---------- GIVEN ENTRIES

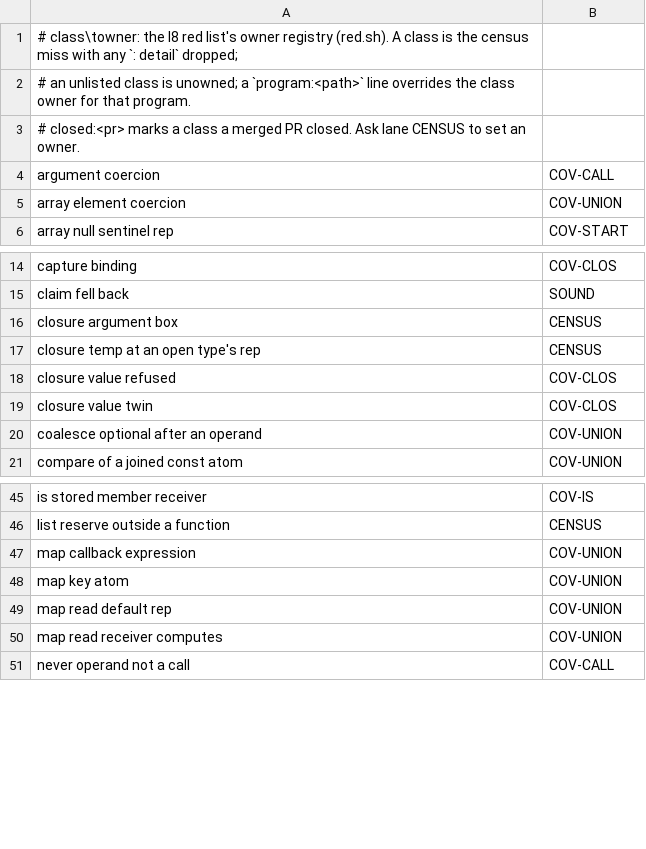
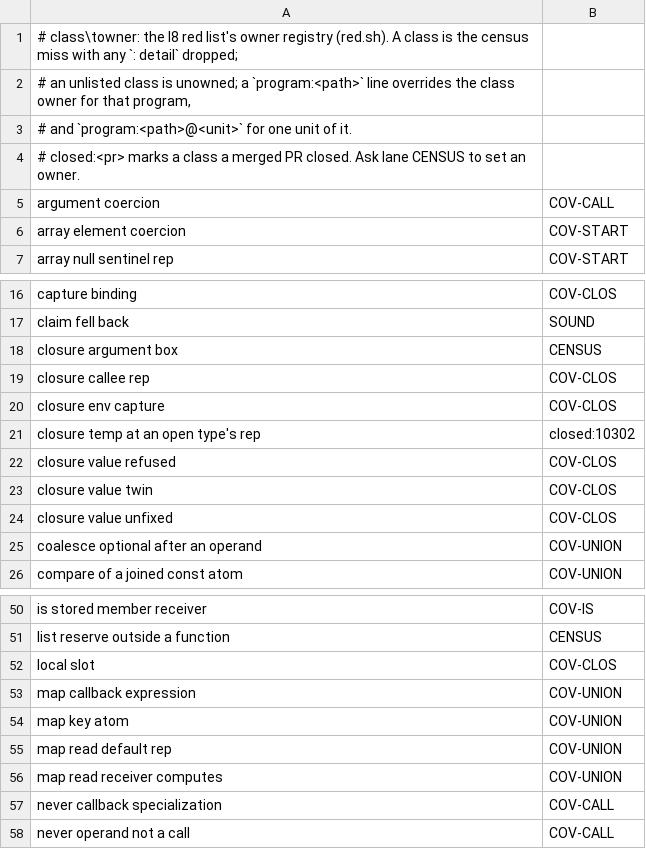
Before and after one commit to voces/vl, a TSV file: scripts/ir-i8-census/owners.tsv, drawn as a sheet; only a part is shown, gaps mark what is left out; the diff covers the shown part only.

```diff
--- a/scripts/ir-i8-census/owners.tsv
+++ b/scripts/ir-i8-census/owners.tsv
@@ -1,6 +1,7 @@
 # class\towner: the I8 red list's owner registry (red.sh). A class is the census miss with any `: detail` dropped;
-# an unlisted class is unowned; a `program:<path>` line overrides the class owner for that program.
+# an unlisted class is unowned; a `program:<path>` line overrides the class owner for that program,
+# and `program:<path>@<unit>` for one unit of it.
 # closed:<pr> marks a class a merged PR closed. Ask lane CENSUS to set an owner.
 argument coercion	COV-CALL
-array element coercion	COV-UNION
+array element coercion	COV-START
 array null sentinel rep	COV-START
@@ -16,5 +18,8 @@ claim fell back	SOUND
 closure argument box	CENSUS
-closure temp at an open type's rep	CENSUS
+closure callee rep	COV-CLOS
+closure env capture	COV-CLOS
+closure temp at an open type's rep	closed:10302
 closure value refused	COV-CLOS
 closure value twin	COV-CLOS
+closure value unfixed	COV-CLOS
 coalesce optional after an operand	COV-UNION
@@ -46,2 +51,3 @@ is stored member receiver	COV-IS
 list reserve outside a function	CENSUS
+local slot	COV-CLOS
 map callback expression	COV-UNION
@@ -50,2 +56,3 @@ map read default rep	COV-UNION
 map read receiver computes	COV-UNION
+never callback specialization	COV-CALL
 never operand not a call	COV-CALL
```
Also changed, not shown: 9 added rows and 2 edited cells elsewhere in this file, 2 other files.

--------------------

### WHAT IS NEEDED
Pull every line containing "class" out of the records.

### OUTPUT FOR THIS EXERCISE
 # class\towner: the I8 red list's owner registry (red.sh). A class is the census miss with any `: detail` dropped;
-# an unlisted class is unowned; a `program:<path>` line overrides the class owner for that program.
+# an unlisted class is unowned; a `program:<path>` line overrides the class owner for that program,
 # closed:<pr> marks a class a merged PR closed. Ask lane CENSUS to set an owner.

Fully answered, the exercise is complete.